─── Listed records

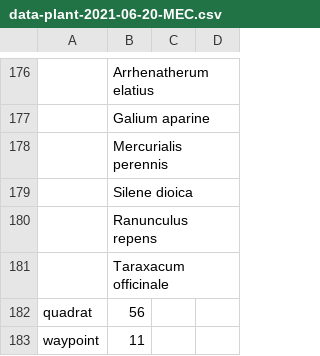
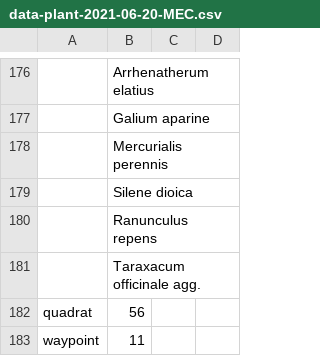
Before and after one commit to joejcollins/atlanta-shore, a CSV file: data/raw/2021-06/data-plant-2021-06-20-MEC.csv, drawn as a sheet; only a part is shown, gaps mark what is left out; the diff names each change by its address in the sheet, - before the commit and + after, or states it on an @@ line.

Commit message:
Correction: Taraxacum officinale agg.

```diff
--- a/data/raw/2021-06/data-plant-2021-06-20-MEC.csv
+++ b/data/raw/2021-06/data-plant-2021-06-20-MEC.csv
-B181: Taraxacum officinale
+B181: Taraxacum officinale agg.
```
Also changed, not shown: data/raw/2021-06/data-plant-2021-06-21-MEC.csv, data/raw/2023-06/data-plant-2023-06-23-MEC.csv.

──────

Activity: Locate all lines in the listing above with the word "plant". Copy them.

Task result:
Before and after one commit to joejcollins/atlanta-shore, a CSV file: data/raw/2021-06/data-plant-2021-06-20-MEC.csv, drawn as a sheet; only a part is shown, gaps mark what is left out; the diff names each change by its address in the sheet, - before the commit and + after, or states it on an @@ line.
--- a/data/raw/2021-06/data-plant-2021-06-20-MEC.csv
+++ b/data/raw/2021-06/data-plant-2021-06-20-MEC.csv
Also changed, not shown: data/raw/2021-06/data-plant-2021-06-21-MEC.csv, data/raw/2023-06/data-plant-2023-06-23-MEC.csv.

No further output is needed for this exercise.